_ABOUT THIS TASK_
Reproduce the listing below exactly, minus its pictures.

_INPUT FOR THIS TASK_
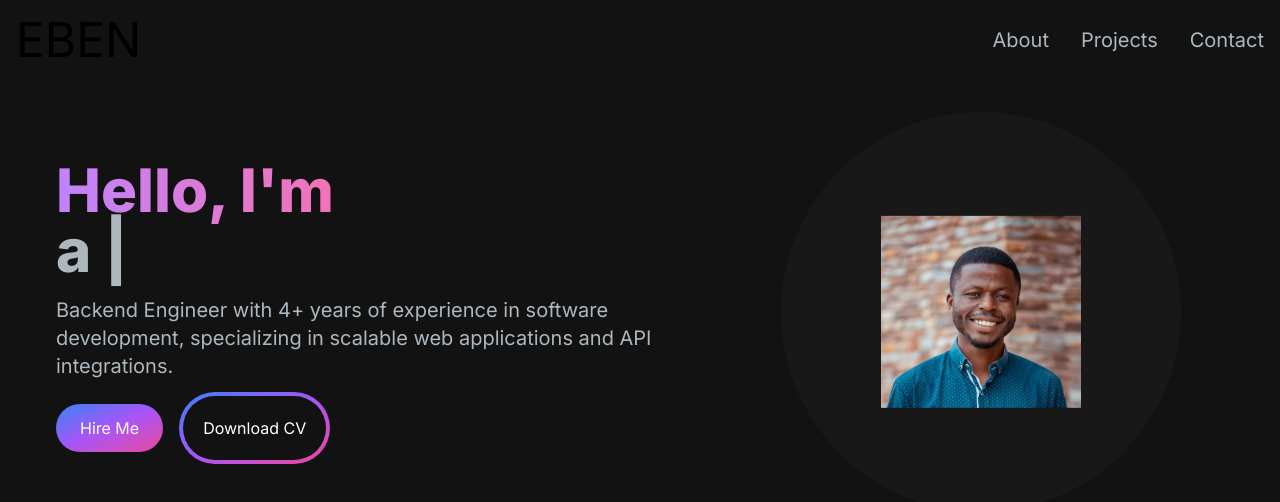
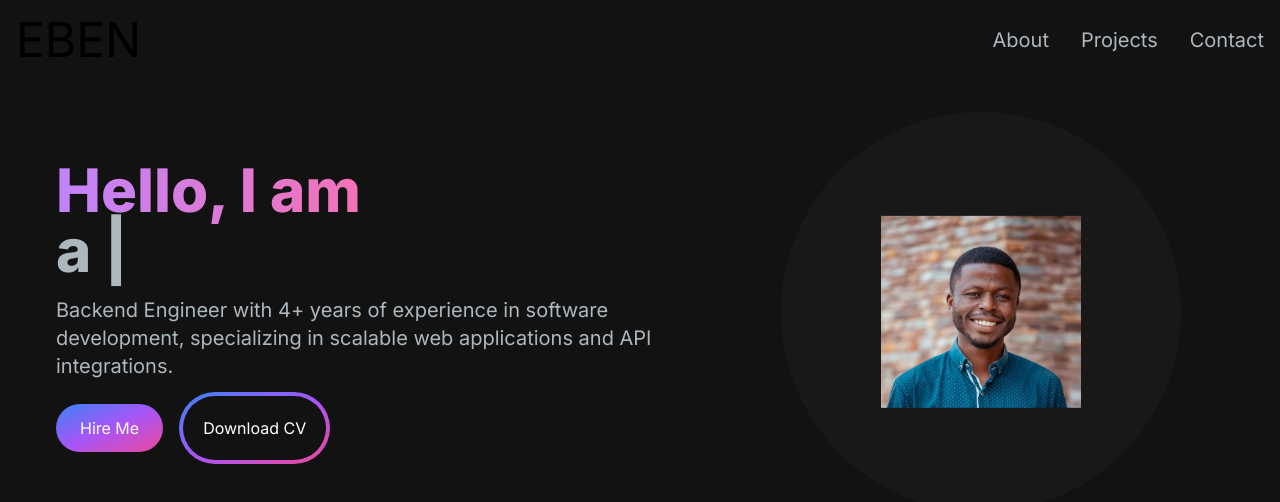
Before and after one commit to iNezerr/nezer, a Next.js app: page / in a window 1280 px wide. Shown: the top 502 px of the page. Built offline with nearby package versions, Linux system fonts and the light colour scheme.

Commit message:
feat: update greeting text in HeroSection component

```diff
--- a/src/app/components/HeroSection.tsx
+++ b/src/app/components/HeroSection.tsx
@@ -11,7 +11,7 @@
       <div className="grid grid-cols-1 lg:grid-cols-12">
         <div className="col-span-7 place-self-center text-center sm:text-left">
           <h1 className='text-[#ADB7BE] mb-4 text-4xl sm:text-5xl lg:text-6xl font-extrabold'>
-            <span className='text-transparent bg-clip-text bg-gradient-to-r from-purple-400 to-pink-400'>Hello, I'm {""}</span>
+            <span className='text-transparent bg-clip-text bg-gradient-to-r from-purple-400 to-pink-400'>Hello, I am {""}</span>
             <br />
             <TypeAnimation
               sequence={[
```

_RESULT OF THIS EXERCISE_
Before and after one commit to iNezerr/nezer, a Next.js app: page / in a window 1280 px wide. Shown: the top 502 px of the page. Built offline with nearby package versions, Linux system fonts and the light colour scheme.

Commit message:
feat: update greeting text in HeroSection component

```diff
--- a/src/app/components/HeroSection.tsx
+++ b/src/app/components/HeroSection.tsx
@@ -11,7 +11,7 @@
       <div className="grid grid-cols-1 lg:grid-cols-12">
         <div className="col-span-7 place-self-center text-center sm:text-left">
           <h1 className='text-[#ADB7BE] mb-4 text-4xl sm:text-5xl lg:text-6xl font-extrabold'>
-            <span className='text-transparent bg-clip-text bg-gradient-to-r from-purple-400 to-pink-400'>Hello, I'm {""}</span>
+            <span className='text-transparent bg-clip-text bg-gradient-to-r from-purple-400 to-pink-400'>Hello, I am {""}</span>
             <br />
             <TypeAnimation
               sequence={[
```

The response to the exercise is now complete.